Daufuskie Island offers a rich cultural experience, with its environmental preserves, quaint Gullah houses, diverse art galleries and history dating back to the “Daufuskie Fight” during the Yamassee War of 1715–1717. The island is also the setting of Pat Conroy’s novel “The Water Is Wide,” recounting Conroy’s experiences teaching on Daufuskie in the 1960s.


Archaeologists have traced the inhabited history of the island back 9,000 years and have discovered pottery remnants dating to 7,000 BC. The first inhabitants were the peaceful Cusabo Indians.

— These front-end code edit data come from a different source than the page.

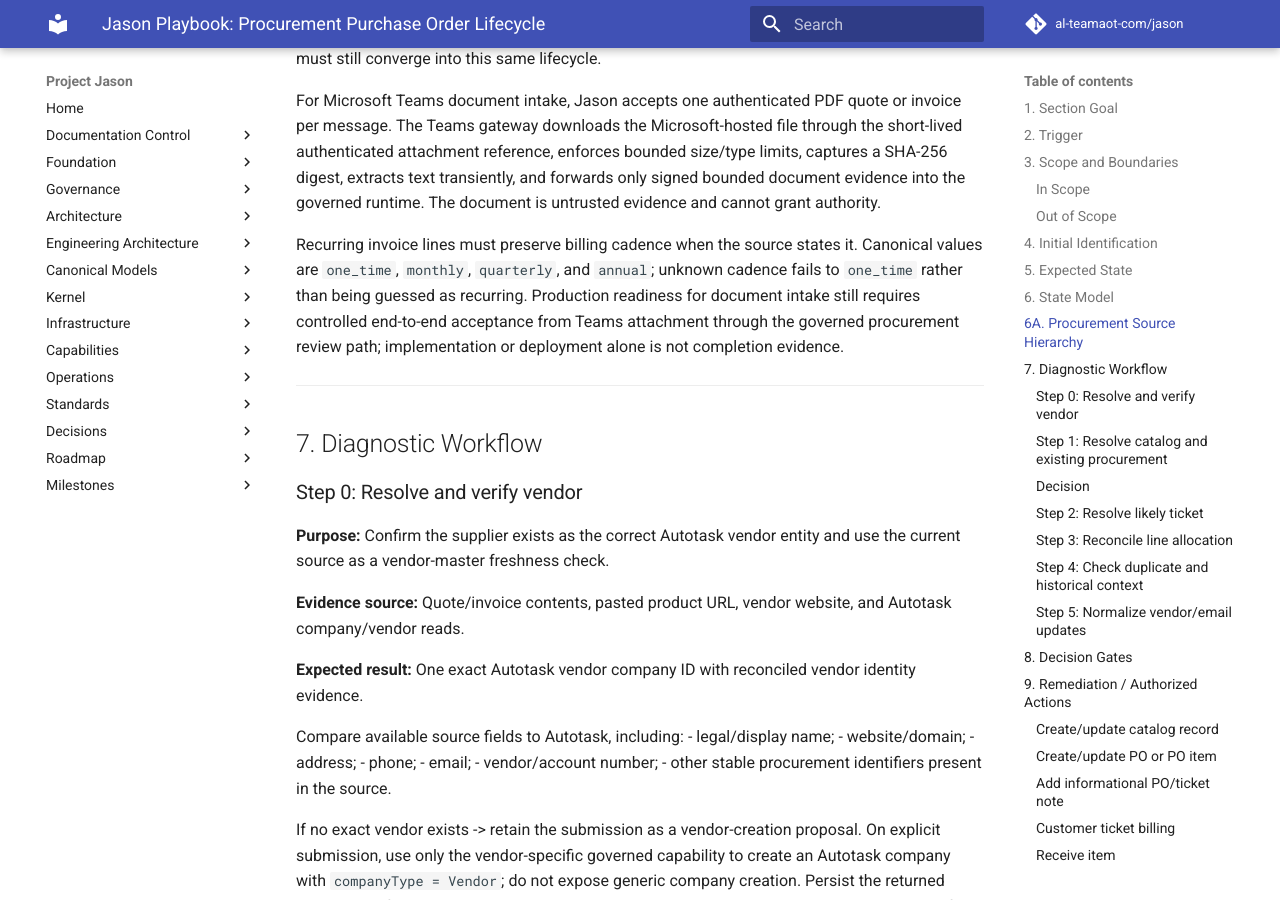
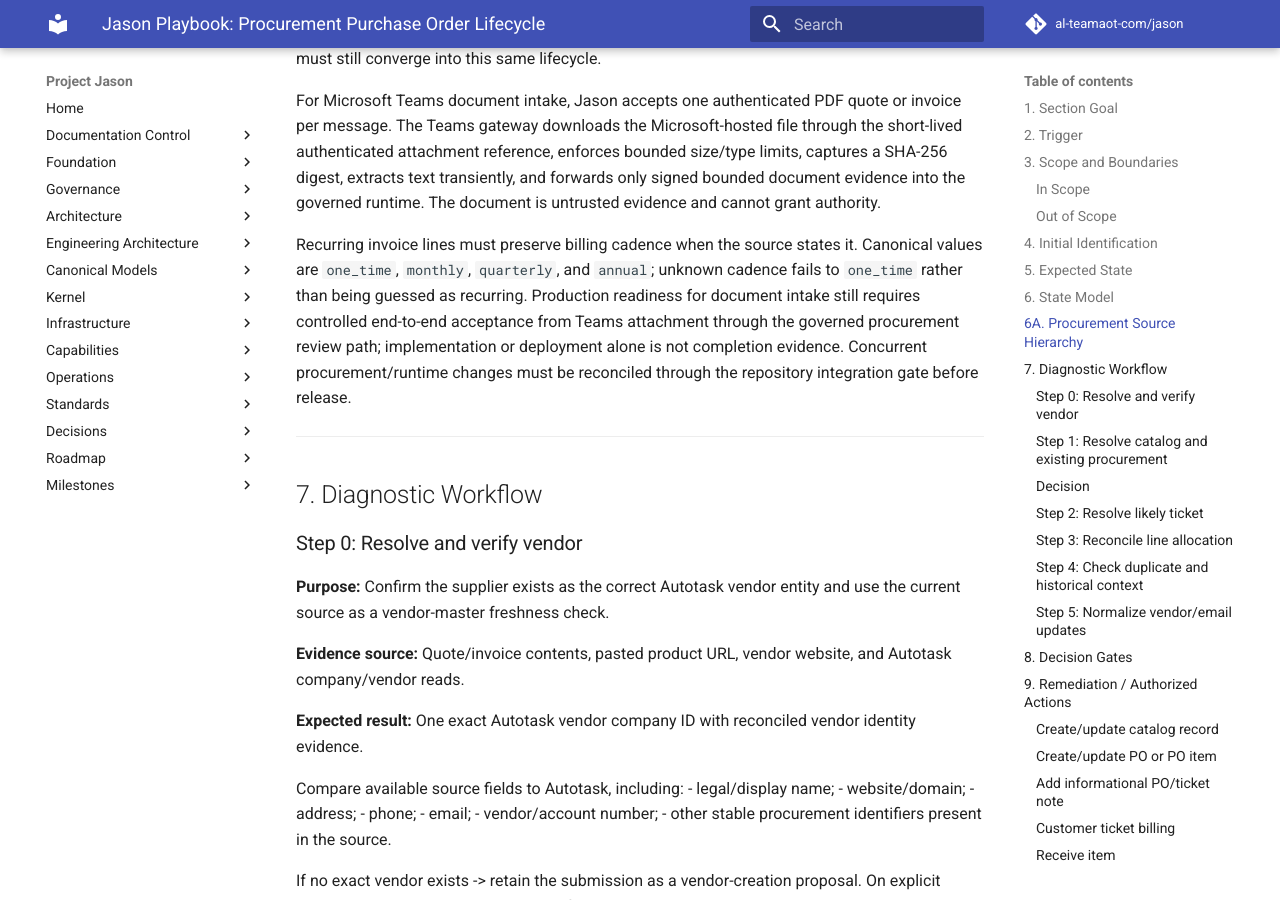
Before and after one commit to al-teamaot-com/jason, an MkDocs documentation site: the page built from docs/playbooks/Jason-Procurement-PO-Lifecycle.md, in a window 1280 px wide and 900 px high, scrolled down 4480 px. Built offline with MkDocs 1.6.1 and Material for MkDocs 9.7.7, drawn with Linux system fonts in a browser that asks for light colours; comment, search, counter and statistics services are not loaded.

Commit message:
Record procurement integration coordination gate

```diff
--- a/docs/playbooks/Jason-Procurement-PO-Lifecycle.md
+++ b/docs/playbooks/Jason-Procurement-PO-Lifecycle.md
@@ -191,6 +191,7 @@
 
 Recurring invoice lines must preserve billing cadence when the source states it. Canonical values are `one_time`, `monthly`, `quarterly`, and `annual`; unknown cadence fails to `one_time` rather than being guessed as recurring.
 Production readiness for document intake still requires controlled end-to-end acceptance from Teams attachment through the governed procurement review path; implementation or deployment alone is not completion evidence.
+Concurrent procurement/runtime changes must be reconciled through the repository integration gate before release.
 
 ---
 
```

In 1664, English sea captain William Hilton first sailed the waters of the South Carolina coast, writing in his log, “The air is clear and sweet, the country very pleasant and delightful; and we would wish all that want a happy settlement of our English Nation, were well transported hither.” English traders soon followed and settled in the area.

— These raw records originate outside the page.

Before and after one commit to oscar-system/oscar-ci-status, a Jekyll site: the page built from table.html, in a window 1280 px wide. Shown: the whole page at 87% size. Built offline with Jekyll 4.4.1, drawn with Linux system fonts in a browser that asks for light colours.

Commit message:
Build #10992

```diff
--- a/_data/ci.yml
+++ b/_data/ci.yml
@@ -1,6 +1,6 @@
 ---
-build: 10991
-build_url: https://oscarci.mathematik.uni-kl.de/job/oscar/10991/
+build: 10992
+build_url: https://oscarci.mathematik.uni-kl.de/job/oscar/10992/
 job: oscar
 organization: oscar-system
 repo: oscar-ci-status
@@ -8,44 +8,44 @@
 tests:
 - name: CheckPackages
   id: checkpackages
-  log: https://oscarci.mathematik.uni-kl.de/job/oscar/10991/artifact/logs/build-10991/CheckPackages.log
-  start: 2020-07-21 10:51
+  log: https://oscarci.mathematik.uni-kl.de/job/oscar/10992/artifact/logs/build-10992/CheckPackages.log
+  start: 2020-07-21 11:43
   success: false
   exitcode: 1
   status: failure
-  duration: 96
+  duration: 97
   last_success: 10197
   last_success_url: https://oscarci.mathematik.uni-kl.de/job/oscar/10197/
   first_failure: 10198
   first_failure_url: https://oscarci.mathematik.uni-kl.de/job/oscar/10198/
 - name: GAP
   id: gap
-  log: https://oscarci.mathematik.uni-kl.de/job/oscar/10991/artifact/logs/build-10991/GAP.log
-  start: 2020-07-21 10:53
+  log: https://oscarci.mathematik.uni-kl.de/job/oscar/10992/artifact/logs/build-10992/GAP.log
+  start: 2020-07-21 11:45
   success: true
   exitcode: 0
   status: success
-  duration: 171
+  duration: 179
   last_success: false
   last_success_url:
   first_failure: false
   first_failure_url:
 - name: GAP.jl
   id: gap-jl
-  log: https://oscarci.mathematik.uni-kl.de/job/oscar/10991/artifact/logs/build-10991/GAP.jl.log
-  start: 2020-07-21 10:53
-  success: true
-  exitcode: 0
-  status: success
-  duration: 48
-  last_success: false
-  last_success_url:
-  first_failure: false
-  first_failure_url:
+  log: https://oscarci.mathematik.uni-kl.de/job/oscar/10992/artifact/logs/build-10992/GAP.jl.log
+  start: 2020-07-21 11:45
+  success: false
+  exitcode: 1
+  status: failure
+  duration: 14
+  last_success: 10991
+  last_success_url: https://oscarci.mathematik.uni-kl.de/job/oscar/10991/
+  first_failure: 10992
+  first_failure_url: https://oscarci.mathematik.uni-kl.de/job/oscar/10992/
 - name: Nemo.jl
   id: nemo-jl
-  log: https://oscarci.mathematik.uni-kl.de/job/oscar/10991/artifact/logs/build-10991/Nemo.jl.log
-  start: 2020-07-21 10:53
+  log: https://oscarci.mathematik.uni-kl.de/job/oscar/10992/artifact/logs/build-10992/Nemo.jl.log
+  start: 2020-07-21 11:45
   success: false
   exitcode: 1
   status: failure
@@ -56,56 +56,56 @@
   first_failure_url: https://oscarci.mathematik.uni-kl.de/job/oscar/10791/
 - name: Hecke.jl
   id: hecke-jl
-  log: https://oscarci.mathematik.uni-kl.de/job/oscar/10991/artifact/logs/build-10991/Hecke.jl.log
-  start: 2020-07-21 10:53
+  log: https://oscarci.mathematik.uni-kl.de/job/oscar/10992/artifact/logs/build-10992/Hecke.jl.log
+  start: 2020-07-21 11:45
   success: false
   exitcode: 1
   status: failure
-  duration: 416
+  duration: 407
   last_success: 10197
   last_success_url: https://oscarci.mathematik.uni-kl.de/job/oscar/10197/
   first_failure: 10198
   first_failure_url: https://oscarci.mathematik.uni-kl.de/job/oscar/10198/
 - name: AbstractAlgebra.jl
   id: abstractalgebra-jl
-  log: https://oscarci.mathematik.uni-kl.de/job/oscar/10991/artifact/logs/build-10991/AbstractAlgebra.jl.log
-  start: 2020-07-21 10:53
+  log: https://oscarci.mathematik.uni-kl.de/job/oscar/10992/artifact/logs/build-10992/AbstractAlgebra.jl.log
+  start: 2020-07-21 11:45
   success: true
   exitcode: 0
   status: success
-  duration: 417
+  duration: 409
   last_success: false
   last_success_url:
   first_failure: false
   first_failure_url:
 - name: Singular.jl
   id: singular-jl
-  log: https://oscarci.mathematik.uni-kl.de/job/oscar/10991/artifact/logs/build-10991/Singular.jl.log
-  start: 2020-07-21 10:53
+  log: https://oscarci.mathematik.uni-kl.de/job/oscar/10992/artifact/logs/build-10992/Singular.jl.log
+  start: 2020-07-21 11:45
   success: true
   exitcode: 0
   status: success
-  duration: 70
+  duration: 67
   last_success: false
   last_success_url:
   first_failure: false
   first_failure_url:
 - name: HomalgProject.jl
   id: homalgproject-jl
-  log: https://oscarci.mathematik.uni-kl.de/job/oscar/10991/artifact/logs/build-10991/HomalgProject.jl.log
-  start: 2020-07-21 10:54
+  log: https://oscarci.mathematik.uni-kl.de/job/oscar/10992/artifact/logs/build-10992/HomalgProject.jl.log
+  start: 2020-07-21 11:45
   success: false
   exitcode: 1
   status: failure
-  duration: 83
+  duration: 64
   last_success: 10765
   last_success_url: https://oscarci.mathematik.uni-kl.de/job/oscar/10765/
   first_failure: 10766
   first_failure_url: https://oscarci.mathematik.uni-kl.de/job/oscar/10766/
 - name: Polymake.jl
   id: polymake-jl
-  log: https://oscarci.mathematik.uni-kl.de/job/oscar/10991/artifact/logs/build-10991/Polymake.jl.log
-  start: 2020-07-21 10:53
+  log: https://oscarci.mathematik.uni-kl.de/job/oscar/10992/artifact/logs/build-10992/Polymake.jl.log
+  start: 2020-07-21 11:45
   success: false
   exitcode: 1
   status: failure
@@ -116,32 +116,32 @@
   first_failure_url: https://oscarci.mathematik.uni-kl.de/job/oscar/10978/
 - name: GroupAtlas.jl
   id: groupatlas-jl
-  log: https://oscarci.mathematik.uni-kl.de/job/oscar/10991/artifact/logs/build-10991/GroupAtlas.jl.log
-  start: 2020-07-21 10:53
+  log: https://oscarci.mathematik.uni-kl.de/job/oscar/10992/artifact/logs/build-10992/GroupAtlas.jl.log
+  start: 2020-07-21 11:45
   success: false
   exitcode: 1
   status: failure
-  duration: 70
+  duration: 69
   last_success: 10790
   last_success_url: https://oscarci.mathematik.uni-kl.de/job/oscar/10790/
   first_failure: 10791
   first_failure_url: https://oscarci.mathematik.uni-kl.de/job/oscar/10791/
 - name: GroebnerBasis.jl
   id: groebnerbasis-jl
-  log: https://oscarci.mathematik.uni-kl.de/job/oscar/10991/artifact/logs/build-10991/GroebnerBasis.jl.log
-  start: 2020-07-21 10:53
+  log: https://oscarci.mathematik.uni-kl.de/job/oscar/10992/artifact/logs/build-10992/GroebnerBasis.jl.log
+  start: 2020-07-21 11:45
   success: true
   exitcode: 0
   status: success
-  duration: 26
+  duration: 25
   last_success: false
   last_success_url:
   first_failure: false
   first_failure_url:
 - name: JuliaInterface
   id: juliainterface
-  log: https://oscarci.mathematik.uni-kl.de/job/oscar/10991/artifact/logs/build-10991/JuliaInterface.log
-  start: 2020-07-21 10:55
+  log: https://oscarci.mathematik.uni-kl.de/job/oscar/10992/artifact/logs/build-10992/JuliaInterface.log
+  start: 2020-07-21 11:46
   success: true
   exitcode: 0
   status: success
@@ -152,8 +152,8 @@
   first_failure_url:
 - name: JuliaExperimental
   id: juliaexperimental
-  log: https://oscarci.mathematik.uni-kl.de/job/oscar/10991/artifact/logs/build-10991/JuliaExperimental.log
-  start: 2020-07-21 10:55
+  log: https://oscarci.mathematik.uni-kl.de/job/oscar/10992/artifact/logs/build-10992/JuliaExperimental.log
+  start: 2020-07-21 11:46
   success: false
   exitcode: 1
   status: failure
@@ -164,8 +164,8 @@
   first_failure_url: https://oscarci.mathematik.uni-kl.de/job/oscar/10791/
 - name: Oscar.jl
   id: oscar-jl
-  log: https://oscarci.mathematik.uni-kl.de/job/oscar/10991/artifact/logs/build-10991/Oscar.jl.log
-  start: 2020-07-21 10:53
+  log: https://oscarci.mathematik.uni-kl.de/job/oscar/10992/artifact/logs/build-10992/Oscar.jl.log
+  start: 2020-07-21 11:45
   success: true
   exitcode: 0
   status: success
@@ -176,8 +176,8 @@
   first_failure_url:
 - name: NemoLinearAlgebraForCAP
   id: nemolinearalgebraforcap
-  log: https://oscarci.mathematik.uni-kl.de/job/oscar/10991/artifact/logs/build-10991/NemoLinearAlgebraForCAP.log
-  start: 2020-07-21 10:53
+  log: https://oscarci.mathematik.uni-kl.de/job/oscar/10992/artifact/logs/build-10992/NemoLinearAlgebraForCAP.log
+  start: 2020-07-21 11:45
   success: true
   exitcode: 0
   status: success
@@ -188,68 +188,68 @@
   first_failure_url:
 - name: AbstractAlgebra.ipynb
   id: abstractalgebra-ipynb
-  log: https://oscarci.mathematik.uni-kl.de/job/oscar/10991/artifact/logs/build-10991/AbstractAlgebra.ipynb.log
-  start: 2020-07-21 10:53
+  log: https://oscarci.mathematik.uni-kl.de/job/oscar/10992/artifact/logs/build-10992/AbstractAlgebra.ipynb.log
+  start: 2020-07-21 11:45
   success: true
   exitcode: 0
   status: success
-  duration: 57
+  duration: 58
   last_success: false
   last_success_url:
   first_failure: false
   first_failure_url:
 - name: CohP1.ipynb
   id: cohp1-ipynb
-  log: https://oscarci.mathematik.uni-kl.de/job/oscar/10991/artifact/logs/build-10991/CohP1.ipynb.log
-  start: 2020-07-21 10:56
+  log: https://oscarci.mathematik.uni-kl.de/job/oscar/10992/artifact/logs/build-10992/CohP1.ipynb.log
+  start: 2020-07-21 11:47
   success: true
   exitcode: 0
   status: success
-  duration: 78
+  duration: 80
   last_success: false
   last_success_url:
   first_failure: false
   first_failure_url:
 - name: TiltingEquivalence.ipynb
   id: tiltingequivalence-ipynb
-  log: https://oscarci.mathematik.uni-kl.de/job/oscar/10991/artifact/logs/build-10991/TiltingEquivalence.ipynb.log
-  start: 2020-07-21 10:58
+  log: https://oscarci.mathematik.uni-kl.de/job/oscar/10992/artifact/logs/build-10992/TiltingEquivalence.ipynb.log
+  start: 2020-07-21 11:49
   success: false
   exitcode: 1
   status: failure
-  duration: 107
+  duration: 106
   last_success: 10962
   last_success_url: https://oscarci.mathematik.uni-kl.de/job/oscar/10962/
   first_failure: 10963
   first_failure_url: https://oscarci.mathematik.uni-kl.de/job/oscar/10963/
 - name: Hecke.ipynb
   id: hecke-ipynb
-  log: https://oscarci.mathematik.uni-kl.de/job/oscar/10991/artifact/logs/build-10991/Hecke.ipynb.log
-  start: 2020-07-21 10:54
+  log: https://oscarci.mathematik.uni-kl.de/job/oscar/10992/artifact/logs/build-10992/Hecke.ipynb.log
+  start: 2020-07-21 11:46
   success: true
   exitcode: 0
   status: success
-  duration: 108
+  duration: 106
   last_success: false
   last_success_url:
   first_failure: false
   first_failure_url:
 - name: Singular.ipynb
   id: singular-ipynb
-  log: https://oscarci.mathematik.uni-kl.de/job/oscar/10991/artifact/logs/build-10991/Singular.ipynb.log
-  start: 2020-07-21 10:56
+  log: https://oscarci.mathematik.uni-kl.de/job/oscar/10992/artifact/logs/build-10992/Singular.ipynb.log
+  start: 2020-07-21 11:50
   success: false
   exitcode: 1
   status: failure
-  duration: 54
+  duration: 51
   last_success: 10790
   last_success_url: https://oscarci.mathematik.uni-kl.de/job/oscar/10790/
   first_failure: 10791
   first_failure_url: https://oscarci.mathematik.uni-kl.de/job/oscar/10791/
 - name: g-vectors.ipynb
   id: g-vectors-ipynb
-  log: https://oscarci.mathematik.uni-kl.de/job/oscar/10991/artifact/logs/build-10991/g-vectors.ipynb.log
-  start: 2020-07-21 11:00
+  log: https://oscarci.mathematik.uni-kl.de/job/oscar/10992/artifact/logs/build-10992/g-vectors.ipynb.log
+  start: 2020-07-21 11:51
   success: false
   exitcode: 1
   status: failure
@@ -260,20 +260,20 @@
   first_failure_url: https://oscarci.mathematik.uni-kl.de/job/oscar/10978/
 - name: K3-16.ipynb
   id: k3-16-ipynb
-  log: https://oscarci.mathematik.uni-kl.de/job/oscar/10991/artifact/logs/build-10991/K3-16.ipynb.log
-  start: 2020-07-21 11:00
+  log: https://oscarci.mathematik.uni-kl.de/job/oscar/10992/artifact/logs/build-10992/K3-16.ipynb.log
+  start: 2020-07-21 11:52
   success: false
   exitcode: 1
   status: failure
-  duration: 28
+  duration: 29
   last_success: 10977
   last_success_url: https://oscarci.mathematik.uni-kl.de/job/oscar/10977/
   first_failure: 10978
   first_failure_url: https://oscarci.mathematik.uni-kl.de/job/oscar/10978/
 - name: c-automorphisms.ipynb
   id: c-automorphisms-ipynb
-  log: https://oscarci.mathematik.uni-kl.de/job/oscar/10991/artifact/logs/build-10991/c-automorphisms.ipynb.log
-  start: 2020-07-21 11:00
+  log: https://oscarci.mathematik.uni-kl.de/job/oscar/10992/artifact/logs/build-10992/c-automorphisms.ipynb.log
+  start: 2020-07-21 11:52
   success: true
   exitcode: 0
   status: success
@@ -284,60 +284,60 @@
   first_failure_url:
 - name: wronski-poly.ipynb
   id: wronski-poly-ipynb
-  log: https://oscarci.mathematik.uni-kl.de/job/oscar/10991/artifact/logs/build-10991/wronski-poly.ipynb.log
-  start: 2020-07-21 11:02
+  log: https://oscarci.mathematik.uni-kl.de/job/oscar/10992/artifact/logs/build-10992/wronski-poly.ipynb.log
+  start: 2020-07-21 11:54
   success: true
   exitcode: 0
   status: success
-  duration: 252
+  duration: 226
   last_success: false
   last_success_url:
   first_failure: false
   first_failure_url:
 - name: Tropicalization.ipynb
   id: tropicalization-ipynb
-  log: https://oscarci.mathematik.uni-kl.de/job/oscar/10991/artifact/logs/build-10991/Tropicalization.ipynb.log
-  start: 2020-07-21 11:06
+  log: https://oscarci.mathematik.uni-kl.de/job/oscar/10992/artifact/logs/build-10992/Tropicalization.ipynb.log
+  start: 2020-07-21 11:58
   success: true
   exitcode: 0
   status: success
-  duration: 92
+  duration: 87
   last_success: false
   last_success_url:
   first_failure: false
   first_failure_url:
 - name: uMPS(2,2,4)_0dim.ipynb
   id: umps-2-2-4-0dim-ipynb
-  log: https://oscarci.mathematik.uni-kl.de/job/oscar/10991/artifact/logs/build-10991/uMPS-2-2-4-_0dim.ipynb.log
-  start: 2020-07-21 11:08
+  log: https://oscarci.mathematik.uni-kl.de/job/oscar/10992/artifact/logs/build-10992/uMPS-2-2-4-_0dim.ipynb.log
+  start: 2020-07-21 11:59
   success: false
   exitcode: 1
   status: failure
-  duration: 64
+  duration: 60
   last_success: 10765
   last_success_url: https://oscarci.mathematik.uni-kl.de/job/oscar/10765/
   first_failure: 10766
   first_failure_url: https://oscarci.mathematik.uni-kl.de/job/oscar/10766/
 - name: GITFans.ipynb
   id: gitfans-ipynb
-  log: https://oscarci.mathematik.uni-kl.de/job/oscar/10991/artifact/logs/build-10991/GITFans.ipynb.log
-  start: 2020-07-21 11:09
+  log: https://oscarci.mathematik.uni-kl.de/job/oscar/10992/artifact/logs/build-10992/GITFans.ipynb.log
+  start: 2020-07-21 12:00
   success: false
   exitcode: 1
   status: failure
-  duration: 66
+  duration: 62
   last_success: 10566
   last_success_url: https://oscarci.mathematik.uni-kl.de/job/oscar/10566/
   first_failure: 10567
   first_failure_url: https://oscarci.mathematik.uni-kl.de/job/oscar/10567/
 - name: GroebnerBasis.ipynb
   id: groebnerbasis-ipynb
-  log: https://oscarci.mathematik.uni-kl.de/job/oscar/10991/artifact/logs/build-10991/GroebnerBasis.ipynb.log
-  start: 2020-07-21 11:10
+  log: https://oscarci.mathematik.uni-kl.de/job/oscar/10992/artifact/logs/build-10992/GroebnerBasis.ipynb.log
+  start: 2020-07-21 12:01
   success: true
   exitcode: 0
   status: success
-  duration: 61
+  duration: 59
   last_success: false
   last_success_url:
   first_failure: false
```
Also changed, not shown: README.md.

The arts scene on Daufuskie Island is extraordinary, with a colorful mix of woodworking, basket weaving, pottery, and painting that reflect centuries of Island lifestyle and Gullah history.